Cockily trotting onto the stage with his bandmates in tow, the singer greeted the crowd with a melodious “Hellooooo Vancouver, it’s been a long time” before launching into the new number “A Matter of Time”. It was the first of many to work the Killers’ familiar Springsteen-meets-glam-pop vibe, and it immediately got the crowd cheering. The all-smiles all-the-time Flowers spent the majority of the tune ecstatically stomping on the monitors, pointing to the rafters, and tugging at the buckles on his tight black leather jacket. He’s still an over-the-top performer, for sure, but considering the tour for 2008’s Day & Age had him rocking a peacock-feather suit jacket, the singer’s current greaser inclinations hint that he’s at least in a more modest fashion phase these days.
Hard-hitting and fabulously hirsute drummer Ronnie Vannucci, Jr. proved to be the second most entertaining figure on-stage, mugging his way through songs when not riling up the crowd with fist pumps. Guitarist Dave Keuning displayed flashes of magnetism, occasionally lifting his axe in the air, but for the most part, he and bassist Mark Stoermer just idly flanked their frontman.
While the Killers played plenty of Battle Born tracks, the oldies proved to be the fan favourites. You could feel the energy in the room surge as Flowers hopped behind a lightning bolt–shaped keyboard stand to wobble out the familiar synth lines of “Smile Like You Mean It”. Other highlights plucked from the band’s back catalogue included driven performances of “Human”, “Mr. Brightside”, and—rising above a clunky and cavernous bass intro from Stoermer—the dance-rock gem “Somebody Told Me”.
There were also some standout new tunes, like the swooning piano ballad “Heart of a Girl”, which had Flowers stop mid-song to question the etiquette of exactly when to call a woman once she gives you her phone number. “I decided to call the girl that night; I ended up marrying her,” he recalled while seated behind a piano. The romantic roller coaster “Runaways” likewise hit the right notes, but the ham-fisted cellphone-picture sentimentality behind syrupy snoozer “Here With Me” showcased how easily the band can slip into stadium-rock bloat.

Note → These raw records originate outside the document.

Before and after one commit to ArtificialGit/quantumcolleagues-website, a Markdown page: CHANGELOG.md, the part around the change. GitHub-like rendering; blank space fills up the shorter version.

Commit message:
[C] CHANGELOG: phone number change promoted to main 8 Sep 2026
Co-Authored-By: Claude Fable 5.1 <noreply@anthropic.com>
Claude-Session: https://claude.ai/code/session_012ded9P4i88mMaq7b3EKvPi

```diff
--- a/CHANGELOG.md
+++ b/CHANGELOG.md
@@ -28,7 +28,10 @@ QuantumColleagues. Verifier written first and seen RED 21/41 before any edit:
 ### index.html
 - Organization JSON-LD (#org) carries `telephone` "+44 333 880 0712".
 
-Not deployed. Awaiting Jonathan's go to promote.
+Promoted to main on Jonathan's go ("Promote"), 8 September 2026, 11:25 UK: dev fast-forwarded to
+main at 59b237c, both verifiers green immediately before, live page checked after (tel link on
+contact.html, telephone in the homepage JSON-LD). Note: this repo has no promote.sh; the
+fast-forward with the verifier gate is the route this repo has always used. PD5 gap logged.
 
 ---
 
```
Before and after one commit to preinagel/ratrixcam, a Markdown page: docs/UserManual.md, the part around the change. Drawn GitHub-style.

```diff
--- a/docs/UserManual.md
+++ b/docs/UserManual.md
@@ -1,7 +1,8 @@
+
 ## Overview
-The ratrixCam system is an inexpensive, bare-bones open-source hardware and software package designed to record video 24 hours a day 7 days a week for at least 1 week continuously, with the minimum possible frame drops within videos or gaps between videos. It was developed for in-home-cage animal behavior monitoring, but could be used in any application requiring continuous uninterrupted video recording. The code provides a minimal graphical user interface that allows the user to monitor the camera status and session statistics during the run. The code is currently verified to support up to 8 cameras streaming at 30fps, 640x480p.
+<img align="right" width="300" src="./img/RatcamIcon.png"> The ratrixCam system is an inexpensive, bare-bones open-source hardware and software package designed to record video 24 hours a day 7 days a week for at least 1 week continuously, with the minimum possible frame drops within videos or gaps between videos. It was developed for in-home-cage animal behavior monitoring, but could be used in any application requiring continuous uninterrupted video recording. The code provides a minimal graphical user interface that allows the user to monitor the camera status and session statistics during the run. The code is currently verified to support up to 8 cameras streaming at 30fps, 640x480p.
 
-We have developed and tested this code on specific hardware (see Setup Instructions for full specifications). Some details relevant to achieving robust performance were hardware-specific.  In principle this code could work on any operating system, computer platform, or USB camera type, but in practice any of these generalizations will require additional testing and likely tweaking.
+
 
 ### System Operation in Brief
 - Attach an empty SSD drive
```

The biggest and best hooks prevailed, however, with the anthems “When You Were Young” and “Battle Born” closing out the show under a rain of pyrotechnics. The latter’s never-give-up spirit, accentuated by Flowers’s powerfully triumphant tenor, showed that, despite the odd misstep, there’s still a lot of fight left in the Killers.